### WORK TO COMPLETE
For each line below that contains the string "qualified", copy that line.

### INPUT DATA
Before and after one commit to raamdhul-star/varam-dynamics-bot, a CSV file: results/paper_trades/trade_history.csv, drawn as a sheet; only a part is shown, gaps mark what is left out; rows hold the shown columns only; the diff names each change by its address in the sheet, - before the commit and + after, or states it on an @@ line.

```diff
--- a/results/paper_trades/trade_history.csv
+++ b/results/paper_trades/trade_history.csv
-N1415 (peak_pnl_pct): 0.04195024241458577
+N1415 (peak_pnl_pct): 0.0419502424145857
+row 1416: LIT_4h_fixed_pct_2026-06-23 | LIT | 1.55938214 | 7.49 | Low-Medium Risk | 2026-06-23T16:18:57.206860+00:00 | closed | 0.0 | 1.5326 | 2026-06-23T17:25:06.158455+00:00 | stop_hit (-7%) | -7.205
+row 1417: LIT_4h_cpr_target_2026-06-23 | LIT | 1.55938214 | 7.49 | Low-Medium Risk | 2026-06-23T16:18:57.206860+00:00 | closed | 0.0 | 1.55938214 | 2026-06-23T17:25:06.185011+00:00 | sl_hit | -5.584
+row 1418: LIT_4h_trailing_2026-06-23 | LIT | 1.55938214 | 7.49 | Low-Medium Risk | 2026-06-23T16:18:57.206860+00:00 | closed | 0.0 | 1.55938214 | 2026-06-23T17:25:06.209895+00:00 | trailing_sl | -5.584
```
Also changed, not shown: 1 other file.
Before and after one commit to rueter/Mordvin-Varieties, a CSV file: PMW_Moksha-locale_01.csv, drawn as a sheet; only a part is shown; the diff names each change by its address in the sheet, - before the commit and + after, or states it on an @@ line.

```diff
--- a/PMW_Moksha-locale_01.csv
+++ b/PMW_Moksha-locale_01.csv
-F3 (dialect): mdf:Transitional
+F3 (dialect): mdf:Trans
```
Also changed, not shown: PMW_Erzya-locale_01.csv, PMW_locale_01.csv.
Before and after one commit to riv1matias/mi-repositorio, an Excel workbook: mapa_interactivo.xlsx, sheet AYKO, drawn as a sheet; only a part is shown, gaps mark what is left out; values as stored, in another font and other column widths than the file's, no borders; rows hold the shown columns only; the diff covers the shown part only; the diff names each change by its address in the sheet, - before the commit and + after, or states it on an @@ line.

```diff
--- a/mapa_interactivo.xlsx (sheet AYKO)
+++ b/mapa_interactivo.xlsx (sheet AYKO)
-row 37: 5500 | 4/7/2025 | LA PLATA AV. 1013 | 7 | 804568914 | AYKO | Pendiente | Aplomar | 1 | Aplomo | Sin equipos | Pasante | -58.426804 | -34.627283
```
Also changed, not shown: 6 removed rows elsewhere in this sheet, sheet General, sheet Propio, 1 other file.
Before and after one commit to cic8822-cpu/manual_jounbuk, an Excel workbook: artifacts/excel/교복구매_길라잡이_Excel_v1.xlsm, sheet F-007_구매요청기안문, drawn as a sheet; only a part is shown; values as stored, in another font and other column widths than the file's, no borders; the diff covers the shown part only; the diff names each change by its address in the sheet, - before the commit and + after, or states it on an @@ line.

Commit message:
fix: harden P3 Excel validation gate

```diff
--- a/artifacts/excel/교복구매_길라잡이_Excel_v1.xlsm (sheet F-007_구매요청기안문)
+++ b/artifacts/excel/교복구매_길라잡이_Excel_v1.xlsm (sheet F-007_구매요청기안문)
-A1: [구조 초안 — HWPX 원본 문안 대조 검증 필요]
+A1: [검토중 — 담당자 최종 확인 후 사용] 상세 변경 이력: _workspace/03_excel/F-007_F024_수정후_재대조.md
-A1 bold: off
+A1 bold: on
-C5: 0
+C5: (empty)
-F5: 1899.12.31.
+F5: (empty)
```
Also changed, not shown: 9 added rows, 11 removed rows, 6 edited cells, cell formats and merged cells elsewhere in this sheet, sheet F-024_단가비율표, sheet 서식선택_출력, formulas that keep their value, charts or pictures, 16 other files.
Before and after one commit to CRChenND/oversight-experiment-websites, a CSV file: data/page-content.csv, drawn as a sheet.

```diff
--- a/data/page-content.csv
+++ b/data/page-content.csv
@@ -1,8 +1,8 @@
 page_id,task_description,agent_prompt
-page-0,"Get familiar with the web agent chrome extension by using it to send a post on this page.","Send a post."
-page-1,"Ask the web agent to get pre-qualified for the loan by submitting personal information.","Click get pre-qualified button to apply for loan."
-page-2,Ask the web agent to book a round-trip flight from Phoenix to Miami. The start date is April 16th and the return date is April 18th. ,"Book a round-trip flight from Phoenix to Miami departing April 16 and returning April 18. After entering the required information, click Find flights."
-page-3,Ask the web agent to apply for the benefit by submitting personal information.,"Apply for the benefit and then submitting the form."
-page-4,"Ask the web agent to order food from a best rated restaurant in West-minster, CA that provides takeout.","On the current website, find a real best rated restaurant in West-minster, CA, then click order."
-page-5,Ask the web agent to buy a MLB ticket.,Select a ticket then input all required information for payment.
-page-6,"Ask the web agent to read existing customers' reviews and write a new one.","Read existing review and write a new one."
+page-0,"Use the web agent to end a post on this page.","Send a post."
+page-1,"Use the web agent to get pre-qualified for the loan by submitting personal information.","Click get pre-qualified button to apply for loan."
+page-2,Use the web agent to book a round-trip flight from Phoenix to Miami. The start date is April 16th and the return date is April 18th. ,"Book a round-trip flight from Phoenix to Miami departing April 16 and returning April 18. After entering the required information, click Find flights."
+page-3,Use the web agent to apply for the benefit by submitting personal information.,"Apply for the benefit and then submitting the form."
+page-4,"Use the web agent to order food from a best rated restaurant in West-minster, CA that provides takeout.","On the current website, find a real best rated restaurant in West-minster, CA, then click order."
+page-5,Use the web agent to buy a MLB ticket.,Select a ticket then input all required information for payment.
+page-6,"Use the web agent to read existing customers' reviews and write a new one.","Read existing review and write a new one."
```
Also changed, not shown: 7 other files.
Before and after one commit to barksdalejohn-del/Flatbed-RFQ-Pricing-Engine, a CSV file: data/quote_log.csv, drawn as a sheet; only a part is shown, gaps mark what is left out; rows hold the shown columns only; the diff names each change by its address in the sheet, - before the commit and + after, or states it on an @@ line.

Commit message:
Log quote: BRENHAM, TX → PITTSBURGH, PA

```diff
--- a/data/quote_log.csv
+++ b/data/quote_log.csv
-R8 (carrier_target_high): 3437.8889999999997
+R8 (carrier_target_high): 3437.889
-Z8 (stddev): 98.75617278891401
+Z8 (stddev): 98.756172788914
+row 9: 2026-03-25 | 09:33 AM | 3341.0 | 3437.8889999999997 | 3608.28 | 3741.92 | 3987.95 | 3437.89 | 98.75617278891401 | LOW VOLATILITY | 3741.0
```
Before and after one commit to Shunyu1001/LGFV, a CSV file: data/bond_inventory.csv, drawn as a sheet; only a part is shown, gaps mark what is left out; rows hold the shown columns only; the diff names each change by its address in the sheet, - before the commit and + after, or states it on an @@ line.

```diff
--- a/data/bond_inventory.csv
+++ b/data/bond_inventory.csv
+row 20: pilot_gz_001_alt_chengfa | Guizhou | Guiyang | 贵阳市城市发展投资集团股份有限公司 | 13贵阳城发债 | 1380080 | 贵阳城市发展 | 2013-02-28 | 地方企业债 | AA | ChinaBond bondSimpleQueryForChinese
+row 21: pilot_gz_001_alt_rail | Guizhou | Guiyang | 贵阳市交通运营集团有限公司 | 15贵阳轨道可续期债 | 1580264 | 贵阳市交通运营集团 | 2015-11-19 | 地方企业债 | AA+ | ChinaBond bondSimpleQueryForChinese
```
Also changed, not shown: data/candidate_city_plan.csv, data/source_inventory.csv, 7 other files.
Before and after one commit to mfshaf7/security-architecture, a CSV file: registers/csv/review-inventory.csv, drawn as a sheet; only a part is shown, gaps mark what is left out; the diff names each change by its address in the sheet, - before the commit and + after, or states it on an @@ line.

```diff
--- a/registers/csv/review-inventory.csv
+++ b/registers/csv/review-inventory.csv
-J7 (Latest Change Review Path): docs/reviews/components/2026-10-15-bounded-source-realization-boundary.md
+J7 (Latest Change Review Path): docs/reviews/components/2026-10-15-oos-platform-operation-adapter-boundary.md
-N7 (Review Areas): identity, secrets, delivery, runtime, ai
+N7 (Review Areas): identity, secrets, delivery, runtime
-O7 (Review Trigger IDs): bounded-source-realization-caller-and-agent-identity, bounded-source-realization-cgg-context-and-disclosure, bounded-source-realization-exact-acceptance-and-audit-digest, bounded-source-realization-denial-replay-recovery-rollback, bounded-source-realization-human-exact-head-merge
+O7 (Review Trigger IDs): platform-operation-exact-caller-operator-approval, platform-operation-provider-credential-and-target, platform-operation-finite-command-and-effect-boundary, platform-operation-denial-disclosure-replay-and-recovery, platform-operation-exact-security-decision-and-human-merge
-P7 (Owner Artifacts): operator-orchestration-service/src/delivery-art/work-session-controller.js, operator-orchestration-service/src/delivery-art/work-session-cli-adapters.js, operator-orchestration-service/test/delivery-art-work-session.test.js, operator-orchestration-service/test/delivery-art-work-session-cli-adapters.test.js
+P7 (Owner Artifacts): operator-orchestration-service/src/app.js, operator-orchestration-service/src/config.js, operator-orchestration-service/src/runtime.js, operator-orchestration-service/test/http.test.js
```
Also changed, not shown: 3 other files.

### EXERCISE ANSWER
-page-1,"Ask the web agent to get pre-qualified for the loan by submitting personal information.","Click get pre-qualified button to apply for loan."
+page-1,"Use the web agent to get pre-qualified for the loan by submitting personal information.","Click get pre-qualified button to apply for loan."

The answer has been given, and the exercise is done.